Records of Bucks 2013 now published
13 May 2013
The 53rd volume of Records of Buckinghamshire was published on Saturday 11 May.
Its leading articles include:
For Roman historians, 'A Romano-British Malt House and Other Remains at Weedon Hill, Aylesbury', by Gail Wakeham and Phillipa Bradley.
For those who prefer their archaeology a little younger, an 'Excavation at St Laurences Meeting Room, Market Square, Winslow', by Carina Summerfield-Hill.
For local historians, there's 'Enclosure and the Changing Landscape of Hillesden', by Judith Curthoys.
Historic building enthusiasts will find interest in 'Why Did Edward Penn Build Only Half a House? Historic Building Analysis of Shell House, Hedgerley', by Peter John Marsden.
And we come right into the 20th century with 'Lady Astor and the Gardeners at Cliveden: 1920s-1950s', by Pamela Horn.
In short, there's something for everyone.
Members receive their copy of Records free each year.
For non-members copies are £18.50 including postage. To get your copy, complete our New Publications Order Form and return it to us by post.
For a full contents list, see the Records 53 page.
Records of Bucks volume 1 now on-line
28 January 2013
The first volume of Records of Buckinghamshire, which has been out of print for some years, is now available on-line. The first part of volume 1 was originally published by the Society in 1854. Its eighth and final part was published four years later in 1858.
On-line Records volume 1 contains articles on a wide variety of subjects, some illustrated with drawings of ancient buildings.

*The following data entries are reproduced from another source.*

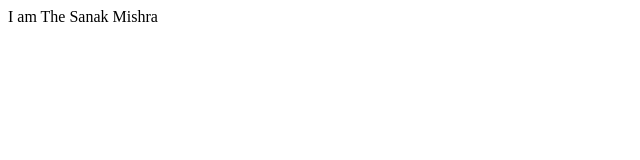
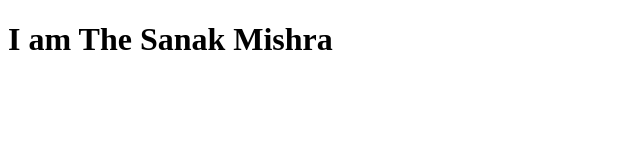
Before and after one commit to SanakMishra/sanakmishra.github.io, a plain HTML site: page index.html in a window 1280 px wide. Shown: the whole page, without its empty margins (0-640 px from the left). Drawn offline with Linux system fonts and the light colour scheme.

Commit message:
Update index.html

```diff
--- a/index.html
+++ b/index.html
@@ -6,6 +6,6 @@
     <title>Hello!</title>
 </head>
 <body>
-  I am The Sanak Mishra
+  <h1>I am The Sanak Mishra</h1>
 </body>
 </html>
```
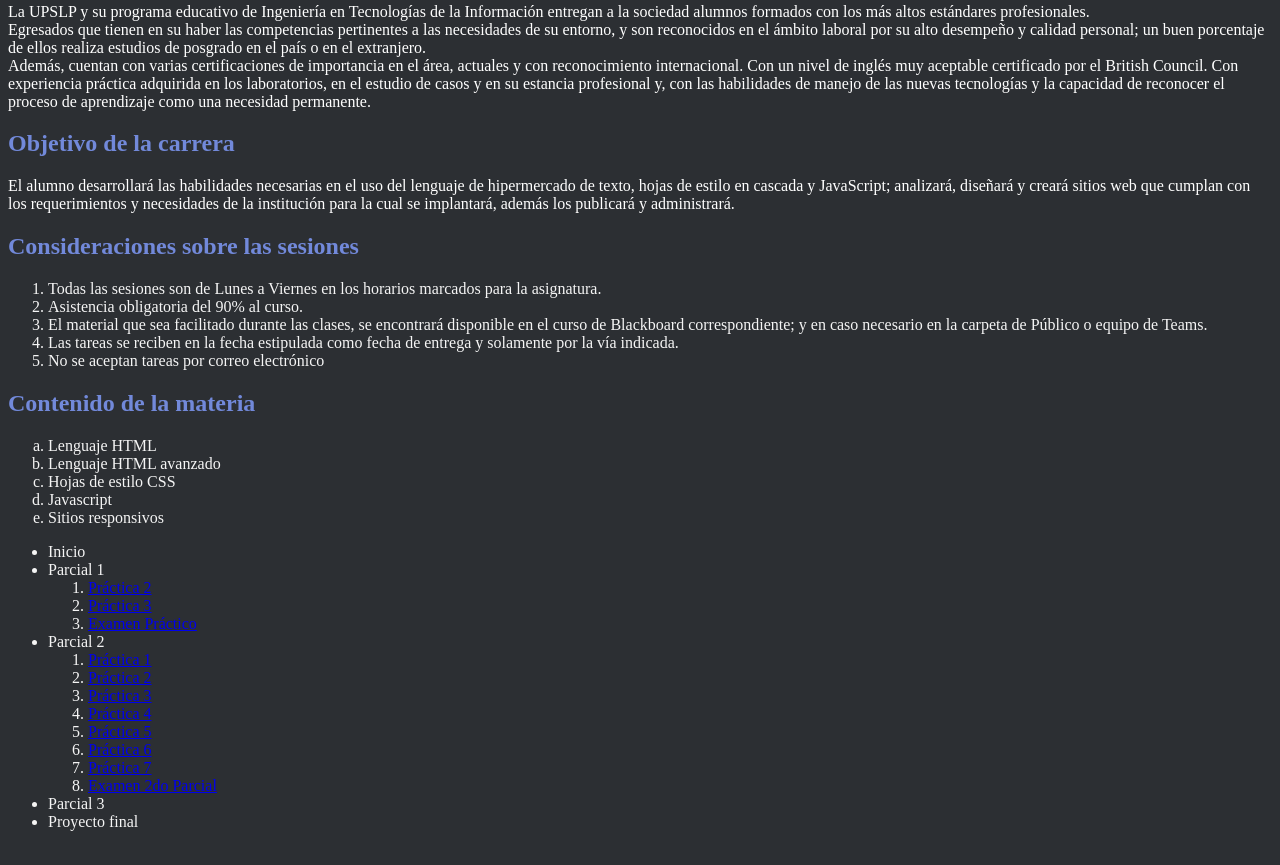
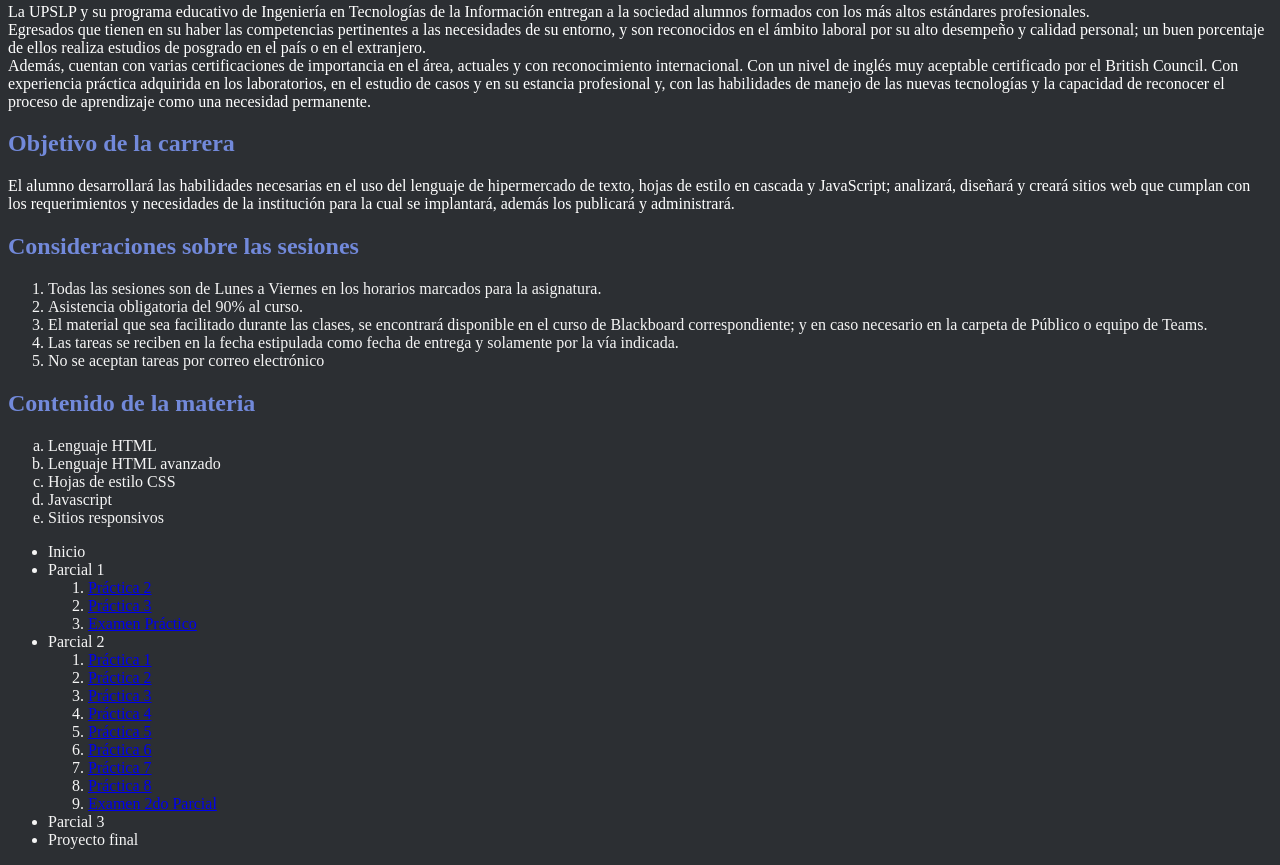
Before and after one commit to AntonioGan/Portafolio_web, a plain HTML site: page index.html in a window 1280 px wide. Shown: the part 657-1522 px from the top of the page. Drawn offline with Linux system fonts and the light colour scheme.

Commit message:
Update index.html

```diff
--- a/index.html
+++ b/index.html
@@ -91,6 +91,7 @@
 							<li style="color:whitesmoke;"><a href = "Barra Nav.html">Práctica 5<a/></li>
 							<li style="color:whitesmoke;"><a href = "Práctica 6/practica6.html">Práctica 6<a/></li>
 							<li style="color:whitesmoke;"><a href = "fl.html">Práctica 7<a/></li>
+							<li style="color:whitesmoke;"><a href = "práctica8-p2.html">Práctica 8<a/></li>
 							<li style="color:whitesmoke;"><a href = "examen.html">Examen 2do Parcial <a/></li>
 						</ol>
 					</li>
```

The 57 articles, now publicly available on-line, include:
Antiquities of the Chiltern Hills
Aylesbury Church in 1848, by George Gilbert Scott
Desecrated Churches of Buckinghamshire
A History of Mursley-with-Salden
Earthworks at Hampden and Little Kimble
Drayton Beauchamp a manorial history
Biddlesden Abbey and its lands
For a full list of the contents go to the Articles Index. Volume 1 is, as you would expect, the first on the list.
All the on-line articles can be searched by entering a keyword.
This is the third volume of Records to go on-line. Priority is being given to early volumes that are out of print.
Last chance for Stoke Mandevilles deserted village?
IN THE PATH OF THE HS2 HIGH-SPEED RAIL LINE
5 June 2012
A pamphlet on the threat posed to the remains of the old deserted village and church of Stoke Mandeville was published by the society on 2 June.
If HS2 goes ahead as planned and the government says it will then what remains of the Saxon and Norman village of Stoke Mandeville will be swept away by bulldozers. Because the line of HS2 on the map goes through the old church ruins in their quiet deserted churchyard,
The pamphlet, which costs only £2.50 including postage, outlines what we know about the original Stoke Mandeville and what will be lost if current plans go ahead unchanged.
To get your copy, complete our New Publications Order Form and return it to us by post.
For a summary, see Stoke Mandeville deserted village in the path of HS2.